Objective

Students will be able to:

  • Incorporate comments into their programs in order to make them more readable

In this lesson, students review content with a 20 question Unit Quiz.

Objective

Students will be able to:

  • Prove their knowledge of basic coding concepts through a multiple choice quiz

Notebooks due on Thursday 4/18

Animation 4/8-4/12

Chapter 10

Autodesk® Maya® Lighting

Light shapes the world by showing us what we see. It creates a sense of depth, it initiates the perception of color, and it allows us to distinguish shape and form. For a scene to be successful in computer graphics (CG), these realities of light need to be reproduced as faithfully as possible. The trick is learning to see light and its astonishing effects on the world around us.

Learning Outcomes: In this chapter, you will be able to

  • ■■  Understand basic concepts for setting up CG lighting
  • ■■  Choose the appropriate Autodesk® Maya® light for a scene based on light attributes
  • ■■  Control which lights illuminate certain objects through light linking
  • ■■  Create mood and realism with raytraced shadows
  • ■■  Illuminate and render a scene with mental ray® Physical Sun and Sky
  • ■■  Produce special lighting effects with volumetric lighting, lens flare, and shader glow
  • ■■  Practice setting up a basic lighting solution for the toy airplane, glass candle holder, and decorative box
  • ■■  Use raytracing to cast shadows in your scene and use refractions to create a glass look
  • ■■  Animate the attributes of a light and aim lights with the special manipulator

Audio Video Production 4/8-4/12

Lesson 9: Multitrack Editor Orientation

Lesson 9 is the first lesson devoted exclusively to the Multitrack Editor.
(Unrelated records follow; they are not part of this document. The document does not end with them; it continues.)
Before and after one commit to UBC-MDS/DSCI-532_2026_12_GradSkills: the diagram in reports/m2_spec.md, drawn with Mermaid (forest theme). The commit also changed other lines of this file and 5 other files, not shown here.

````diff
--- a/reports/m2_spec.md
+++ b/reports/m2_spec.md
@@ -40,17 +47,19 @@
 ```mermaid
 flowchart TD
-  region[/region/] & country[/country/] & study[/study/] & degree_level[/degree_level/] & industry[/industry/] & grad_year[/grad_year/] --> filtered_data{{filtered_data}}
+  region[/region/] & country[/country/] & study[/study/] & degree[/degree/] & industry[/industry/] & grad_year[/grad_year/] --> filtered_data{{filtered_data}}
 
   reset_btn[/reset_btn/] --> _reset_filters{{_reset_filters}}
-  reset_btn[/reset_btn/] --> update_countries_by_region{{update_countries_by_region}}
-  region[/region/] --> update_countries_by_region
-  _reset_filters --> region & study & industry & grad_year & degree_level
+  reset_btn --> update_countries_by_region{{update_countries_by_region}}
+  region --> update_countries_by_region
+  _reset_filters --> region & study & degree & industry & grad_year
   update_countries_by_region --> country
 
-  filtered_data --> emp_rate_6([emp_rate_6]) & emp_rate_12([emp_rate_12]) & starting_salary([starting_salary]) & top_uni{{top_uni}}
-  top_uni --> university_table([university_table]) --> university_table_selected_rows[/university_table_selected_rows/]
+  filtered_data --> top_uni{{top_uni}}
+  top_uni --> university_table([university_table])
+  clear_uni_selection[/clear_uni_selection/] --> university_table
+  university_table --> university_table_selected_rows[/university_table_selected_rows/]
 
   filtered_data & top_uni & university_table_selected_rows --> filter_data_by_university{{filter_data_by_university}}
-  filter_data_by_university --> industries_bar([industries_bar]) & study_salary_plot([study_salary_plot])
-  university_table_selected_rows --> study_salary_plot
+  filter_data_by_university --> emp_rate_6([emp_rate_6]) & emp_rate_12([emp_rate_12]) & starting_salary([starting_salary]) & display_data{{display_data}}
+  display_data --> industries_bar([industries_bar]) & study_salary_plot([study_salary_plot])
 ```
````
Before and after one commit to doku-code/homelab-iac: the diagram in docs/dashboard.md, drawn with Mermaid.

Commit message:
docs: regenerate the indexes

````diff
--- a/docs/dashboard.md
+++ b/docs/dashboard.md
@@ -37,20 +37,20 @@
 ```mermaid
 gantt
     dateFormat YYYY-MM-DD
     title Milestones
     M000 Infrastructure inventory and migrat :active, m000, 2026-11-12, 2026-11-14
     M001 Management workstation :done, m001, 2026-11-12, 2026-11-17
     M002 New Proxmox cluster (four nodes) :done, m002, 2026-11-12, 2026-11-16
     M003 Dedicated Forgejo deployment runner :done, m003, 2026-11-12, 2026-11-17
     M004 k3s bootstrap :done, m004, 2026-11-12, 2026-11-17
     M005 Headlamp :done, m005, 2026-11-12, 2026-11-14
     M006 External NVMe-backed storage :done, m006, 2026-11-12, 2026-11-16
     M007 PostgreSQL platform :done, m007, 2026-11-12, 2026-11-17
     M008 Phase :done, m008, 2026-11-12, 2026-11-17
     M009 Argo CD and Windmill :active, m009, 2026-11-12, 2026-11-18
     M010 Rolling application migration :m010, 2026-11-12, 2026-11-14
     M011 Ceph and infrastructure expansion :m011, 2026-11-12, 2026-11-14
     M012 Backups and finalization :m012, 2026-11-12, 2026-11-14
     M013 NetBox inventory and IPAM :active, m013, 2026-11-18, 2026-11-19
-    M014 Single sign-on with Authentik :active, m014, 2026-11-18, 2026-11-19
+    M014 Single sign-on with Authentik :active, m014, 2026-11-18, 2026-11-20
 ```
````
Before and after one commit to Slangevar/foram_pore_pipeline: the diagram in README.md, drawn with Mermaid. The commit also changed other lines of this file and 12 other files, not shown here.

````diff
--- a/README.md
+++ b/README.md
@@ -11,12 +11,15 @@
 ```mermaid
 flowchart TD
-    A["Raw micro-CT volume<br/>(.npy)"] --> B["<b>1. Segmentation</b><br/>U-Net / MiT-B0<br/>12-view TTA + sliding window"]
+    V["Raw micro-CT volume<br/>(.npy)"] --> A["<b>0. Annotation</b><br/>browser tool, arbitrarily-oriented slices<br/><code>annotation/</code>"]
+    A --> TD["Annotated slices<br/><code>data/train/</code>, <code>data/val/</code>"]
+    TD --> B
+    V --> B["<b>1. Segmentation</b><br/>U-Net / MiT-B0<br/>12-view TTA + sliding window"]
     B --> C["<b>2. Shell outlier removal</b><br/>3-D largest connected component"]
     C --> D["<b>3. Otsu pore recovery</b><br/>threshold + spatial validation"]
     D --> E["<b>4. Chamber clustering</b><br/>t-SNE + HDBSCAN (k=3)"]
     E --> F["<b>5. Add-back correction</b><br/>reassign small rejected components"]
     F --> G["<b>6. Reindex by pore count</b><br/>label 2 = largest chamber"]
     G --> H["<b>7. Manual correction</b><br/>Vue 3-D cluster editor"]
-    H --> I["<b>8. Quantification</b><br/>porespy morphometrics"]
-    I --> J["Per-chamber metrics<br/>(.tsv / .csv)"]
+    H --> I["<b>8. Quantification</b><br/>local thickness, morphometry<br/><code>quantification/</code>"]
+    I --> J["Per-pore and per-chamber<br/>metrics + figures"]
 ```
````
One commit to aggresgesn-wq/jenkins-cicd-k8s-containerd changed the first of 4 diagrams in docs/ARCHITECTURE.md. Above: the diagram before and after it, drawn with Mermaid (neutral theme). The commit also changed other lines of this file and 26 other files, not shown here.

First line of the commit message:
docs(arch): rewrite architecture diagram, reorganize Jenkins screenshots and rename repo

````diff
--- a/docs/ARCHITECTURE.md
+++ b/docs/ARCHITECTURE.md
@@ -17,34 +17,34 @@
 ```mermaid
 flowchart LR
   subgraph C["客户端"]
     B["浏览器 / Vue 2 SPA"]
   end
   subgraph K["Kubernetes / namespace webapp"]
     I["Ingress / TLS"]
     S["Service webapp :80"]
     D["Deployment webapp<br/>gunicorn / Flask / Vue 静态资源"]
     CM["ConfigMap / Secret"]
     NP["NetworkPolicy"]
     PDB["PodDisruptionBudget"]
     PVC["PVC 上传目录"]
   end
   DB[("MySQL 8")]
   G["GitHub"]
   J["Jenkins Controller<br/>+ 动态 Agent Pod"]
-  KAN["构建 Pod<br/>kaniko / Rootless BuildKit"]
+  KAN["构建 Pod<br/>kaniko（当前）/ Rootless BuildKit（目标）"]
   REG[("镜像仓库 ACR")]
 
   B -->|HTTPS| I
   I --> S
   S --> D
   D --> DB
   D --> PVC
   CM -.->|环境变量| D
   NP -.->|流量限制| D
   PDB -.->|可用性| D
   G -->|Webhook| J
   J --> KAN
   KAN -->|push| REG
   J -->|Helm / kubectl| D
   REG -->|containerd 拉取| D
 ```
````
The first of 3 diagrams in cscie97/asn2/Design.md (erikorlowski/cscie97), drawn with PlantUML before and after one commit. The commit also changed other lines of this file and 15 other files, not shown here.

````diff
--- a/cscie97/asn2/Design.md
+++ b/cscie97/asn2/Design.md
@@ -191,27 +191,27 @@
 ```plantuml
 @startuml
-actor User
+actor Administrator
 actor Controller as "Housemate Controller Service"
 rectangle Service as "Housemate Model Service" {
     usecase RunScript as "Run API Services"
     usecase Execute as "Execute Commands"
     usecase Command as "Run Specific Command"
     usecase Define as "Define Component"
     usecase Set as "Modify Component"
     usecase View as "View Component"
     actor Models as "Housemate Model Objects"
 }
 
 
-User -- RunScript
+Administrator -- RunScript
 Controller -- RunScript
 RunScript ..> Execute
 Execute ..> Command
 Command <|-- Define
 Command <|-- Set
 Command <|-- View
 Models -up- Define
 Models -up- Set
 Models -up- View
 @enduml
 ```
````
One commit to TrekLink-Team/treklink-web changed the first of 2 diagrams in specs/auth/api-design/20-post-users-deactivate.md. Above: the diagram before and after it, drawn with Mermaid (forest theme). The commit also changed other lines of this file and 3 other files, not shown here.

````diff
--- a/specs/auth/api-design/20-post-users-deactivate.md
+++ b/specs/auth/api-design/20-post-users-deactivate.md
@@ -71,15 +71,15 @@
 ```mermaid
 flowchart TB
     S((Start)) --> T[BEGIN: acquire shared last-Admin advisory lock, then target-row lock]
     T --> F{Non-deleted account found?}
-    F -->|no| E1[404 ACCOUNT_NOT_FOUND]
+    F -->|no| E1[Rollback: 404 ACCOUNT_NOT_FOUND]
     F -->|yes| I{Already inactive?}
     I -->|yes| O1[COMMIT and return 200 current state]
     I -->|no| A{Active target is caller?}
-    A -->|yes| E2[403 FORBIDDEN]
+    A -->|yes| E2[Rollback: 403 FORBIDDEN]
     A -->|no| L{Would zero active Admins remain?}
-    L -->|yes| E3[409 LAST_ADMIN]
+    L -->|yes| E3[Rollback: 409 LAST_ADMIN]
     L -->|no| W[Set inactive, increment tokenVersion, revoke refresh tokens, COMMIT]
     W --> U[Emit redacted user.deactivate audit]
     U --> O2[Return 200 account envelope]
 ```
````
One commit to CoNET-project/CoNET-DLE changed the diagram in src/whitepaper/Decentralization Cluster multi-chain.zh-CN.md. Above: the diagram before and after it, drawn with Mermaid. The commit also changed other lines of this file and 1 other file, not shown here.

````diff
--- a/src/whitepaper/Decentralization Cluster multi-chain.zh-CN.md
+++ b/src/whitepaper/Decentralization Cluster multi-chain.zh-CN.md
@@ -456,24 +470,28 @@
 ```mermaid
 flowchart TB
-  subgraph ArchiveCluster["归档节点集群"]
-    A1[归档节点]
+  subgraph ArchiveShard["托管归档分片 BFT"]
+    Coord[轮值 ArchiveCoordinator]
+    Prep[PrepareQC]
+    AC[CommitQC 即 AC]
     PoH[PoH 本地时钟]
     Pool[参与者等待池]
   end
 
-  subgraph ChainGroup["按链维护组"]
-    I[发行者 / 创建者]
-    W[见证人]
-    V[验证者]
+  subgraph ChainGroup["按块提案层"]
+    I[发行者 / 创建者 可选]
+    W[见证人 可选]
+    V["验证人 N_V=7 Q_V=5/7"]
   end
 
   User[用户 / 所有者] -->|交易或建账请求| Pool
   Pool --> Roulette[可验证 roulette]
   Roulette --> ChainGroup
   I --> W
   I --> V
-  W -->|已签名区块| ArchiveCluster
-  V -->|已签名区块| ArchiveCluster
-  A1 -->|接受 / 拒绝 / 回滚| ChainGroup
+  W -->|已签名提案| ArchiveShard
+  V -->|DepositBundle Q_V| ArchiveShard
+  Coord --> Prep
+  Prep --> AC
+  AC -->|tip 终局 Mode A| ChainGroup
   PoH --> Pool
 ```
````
Lessons 10–16 build on the material presented in this lesson, so it’s important that students fully understand the topics presented here before proceeding.

Goals for this lesson

In this lesson, students will learn how to do the following:

  • Integrate the Waveform and Multitrack Editors so you can switch back and forth between the two
  • Show how track colorization makes it easier to identify tracks quickly
  • Play back a specific part of music repeatedly (looped playback)
  • Edit track level and position in the stereo field
  • Apply EQ, effect, and sends areas in tracks
  • Apply EQ to tracks using the Multitrack Editor’s built-in parametric EQ
  • Apply effects to individual tracks
  • Process multiple tracks with a single effect to save CPU power and produce more consistent results
  • Map effects channels so that outputs can feed different audio channels than the default settings
  • Set up side-chain effects so that one track can control the effect in another track